It poured just minutes earlier, thunder rolling through the sky, bringing billowy white clouds that would open to brilliant blues, the sun shinning down on the green grass. It needs mowing Dad would say. It was grey and cold the day we ceremoniously unwrapped his gravestone. The pink granite bright against the cloud covered sky. The rain started to sputter, a misty gloom. People told Sammy and me we did a good job unwrapping the stone. Maybe they meant we did a good job staying strong.

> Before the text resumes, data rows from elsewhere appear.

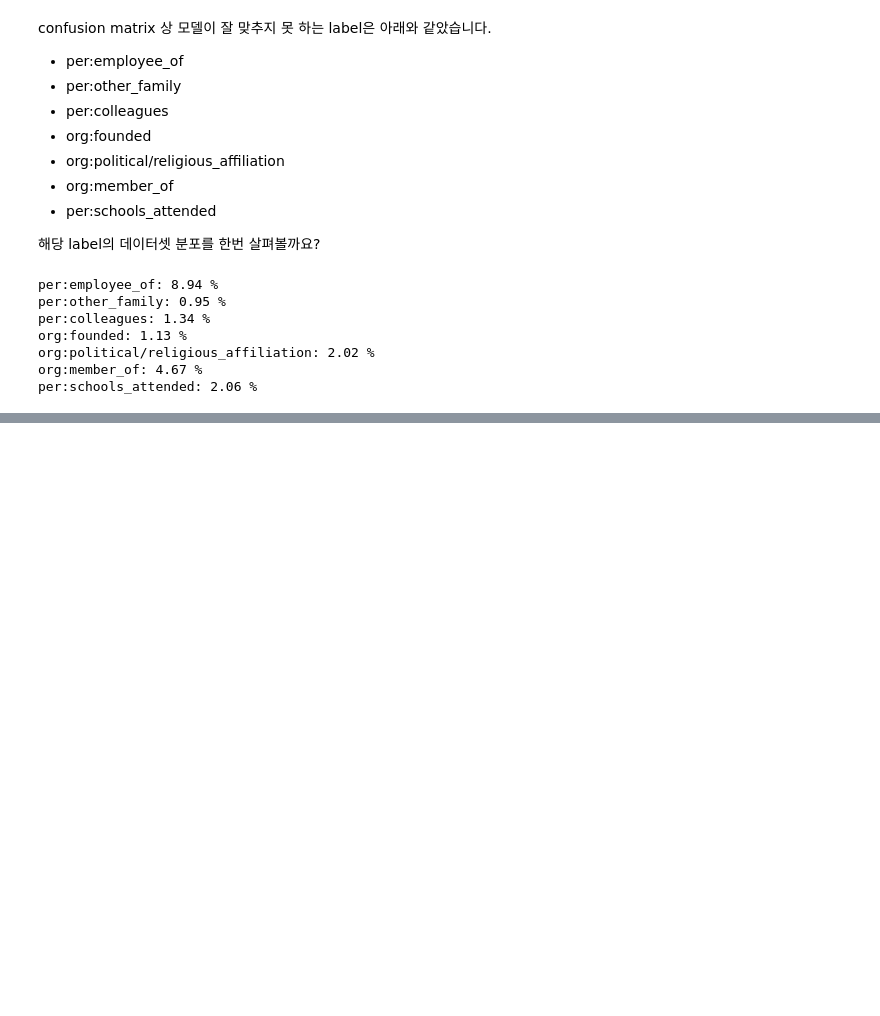
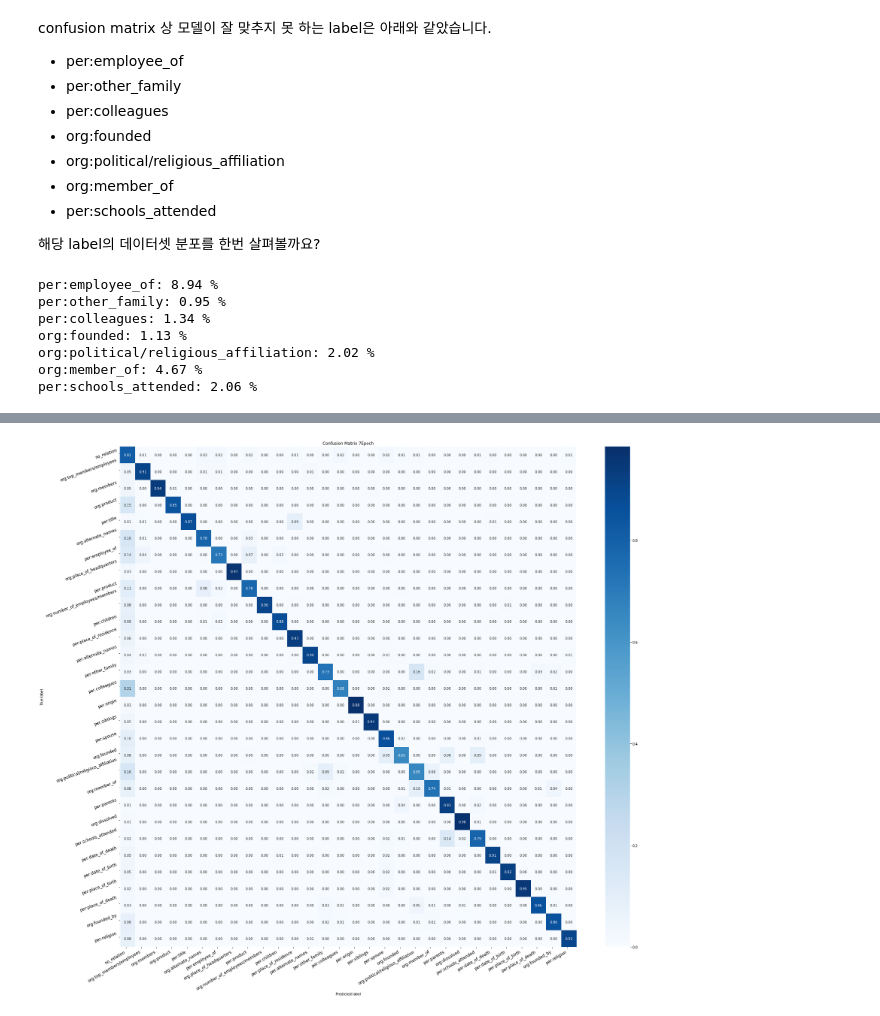
Before and after one commit to boostcampaitech3/level2-klue-level2-nlp-06, a Jupyter notebook: EDA/cm_eda.ipynb, the cells around one changed output, grey strips where cells are left out. Cells and saved outputs as stored; diff of their text form; code cells hidden in the pictures; blank space fills up the shorter version.

Commit message:
xlm-roberta-large 모델의 confusion matrix 확인

```diff
--- a/EDA/cm_eda.ipynb
+++ b/EDA/cm_eda.ipynb
@@ -473,0 +476,13 @@ per:schools_attended: 2.06 %
+# %%
+MODEL_NAME = 'xlm-roberta-large'
+# setting model hyperparameter
+#model_config = AutoConfig.from_pretrained('./config.json')
+#model_config.num_labels = 30
+#tokenizer = AutoTokenizer.from_pretrained('./tokenizer.json')
+
+model_config = AutoConfig.from_pretrained(MODEL_NAME)
+model_config.num_labels = 30
+tokenizer = AutoTokenizer.from_pretrained(MODEL_NAME)
+
+model =AutoModelForSequenceClassification.from_pretrained(MODEL_NAME, config=model_config)
+#print(model)
@@ -473,0 +636,5 @@ per:schools_attended: 2.06 %
+# %%
+device = torch.device("cuda:0" if torch.cuda.is_available() else "cpu")
+print(device)
+model.to(device)
+print() #성공적으로 모델을 불러왔네요!
@@ -473,0 +707,28 @@ per:schools_attended: 2.06 %
+# %%
+pred_answer, output_prob = inference(model, RE_train_dataset, device) # model에서 class 추론
+#pred_answer, output_prob = inference(model, RE_dev_dataset, device)
+pred_answer = num_to_label(pred_answer) # 숫자로 된 class를 원래 문자열 라벨로 변환.
+# %%
+labels = num_to_label(train_label)
+# %%
+fig = plt.figure(figsize=(30,30))
+
+cm = confusion_matrix(pred_answer, labels)
+cm_norm = cm.astype('float') / cm.sum(axis=1)[:, np.newaxis] # normalize 진행
+
+ax = sns.heatmap(cm_norm, annot=True, fmt=".2f", cmap="Blues")
+#ax.set(title='Confusion Matrix', ylabel='True label', xlabel='Predicted label', xticks=label_list, yticks=label_list)
+
+ticks = np.arange(0.4, 30, 1)
+
+plt.title('Confusion Matrix 7Epoch')
+plt.xlabel('Predicted label')
+plt.ylabel('True label')
+plt.xticks(ticks, label_list, rotation=20, size=12)
+plt.yticks(ticks, label_list, rotation=20, size=12)
+
+fig.autofmt_xdate(rotation=30)
+
+plt.show()
+# %% [output]
+[figure, added]
```
Also changed, not shown: parts of 18 cells of this notebook.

I wanted to stand there and sob, there were too many eyes on me. The days can go by so quickly when you’re not recognizing each one as another passing, but stopping to say this has been almost a year brings you straight back to the reality of grief, of longing, of missing, of losing.Yellow grasses flutter with the green as the wind picks up, gold and green, sparkling in the sun before a cloud covers it. I rock and watch the sky, the trees, the bushes, and the grass, notice the bright white of the porch railing and the now dry porch boards.